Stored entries
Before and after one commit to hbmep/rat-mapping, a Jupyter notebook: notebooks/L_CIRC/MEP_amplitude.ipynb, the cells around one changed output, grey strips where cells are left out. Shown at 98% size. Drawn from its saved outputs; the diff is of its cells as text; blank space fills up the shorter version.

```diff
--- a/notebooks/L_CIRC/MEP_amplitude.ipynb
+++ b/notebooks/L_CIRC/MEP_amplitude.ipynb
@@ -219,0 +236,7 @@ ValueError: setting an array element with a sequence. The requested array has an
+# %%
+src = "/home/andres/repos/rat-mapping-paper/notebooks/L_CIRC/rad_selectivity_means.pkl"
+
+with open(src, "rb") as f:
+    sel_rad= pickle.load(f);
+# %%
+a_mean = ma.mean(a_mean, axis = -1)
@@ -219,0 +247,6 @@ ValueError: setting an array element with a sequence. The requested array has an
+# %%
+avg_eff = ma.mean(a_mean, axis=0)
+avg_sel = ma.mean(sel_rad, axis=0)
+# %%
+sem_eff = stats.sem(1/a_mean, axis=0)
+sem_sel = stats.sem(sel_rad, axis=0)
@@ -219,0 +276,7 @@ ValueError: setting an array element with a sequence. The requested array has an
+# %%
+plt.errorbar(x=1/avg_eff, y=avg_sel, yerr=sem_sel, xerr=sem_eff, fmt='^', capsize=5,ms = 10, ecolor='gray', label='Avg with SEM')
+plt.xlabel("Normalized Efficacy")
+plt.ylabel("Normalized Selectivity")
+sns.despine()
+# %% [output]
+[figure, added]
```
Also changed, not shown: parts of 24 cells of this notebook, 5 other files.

* Work instructions *
Lines above that include the string "sequence" need to be copied.

* Task answer *
@@ -219,0 +236,7 @@ ValueError: setting an array element with a sequence. The requested array has an
@@ -219,0 +247,6 @@ ValueError: setting an array element with a sequence. The requested array has an
@@ -219,0 +276,7 @@ ValueError: setting an array element with a sequence. The requested array has an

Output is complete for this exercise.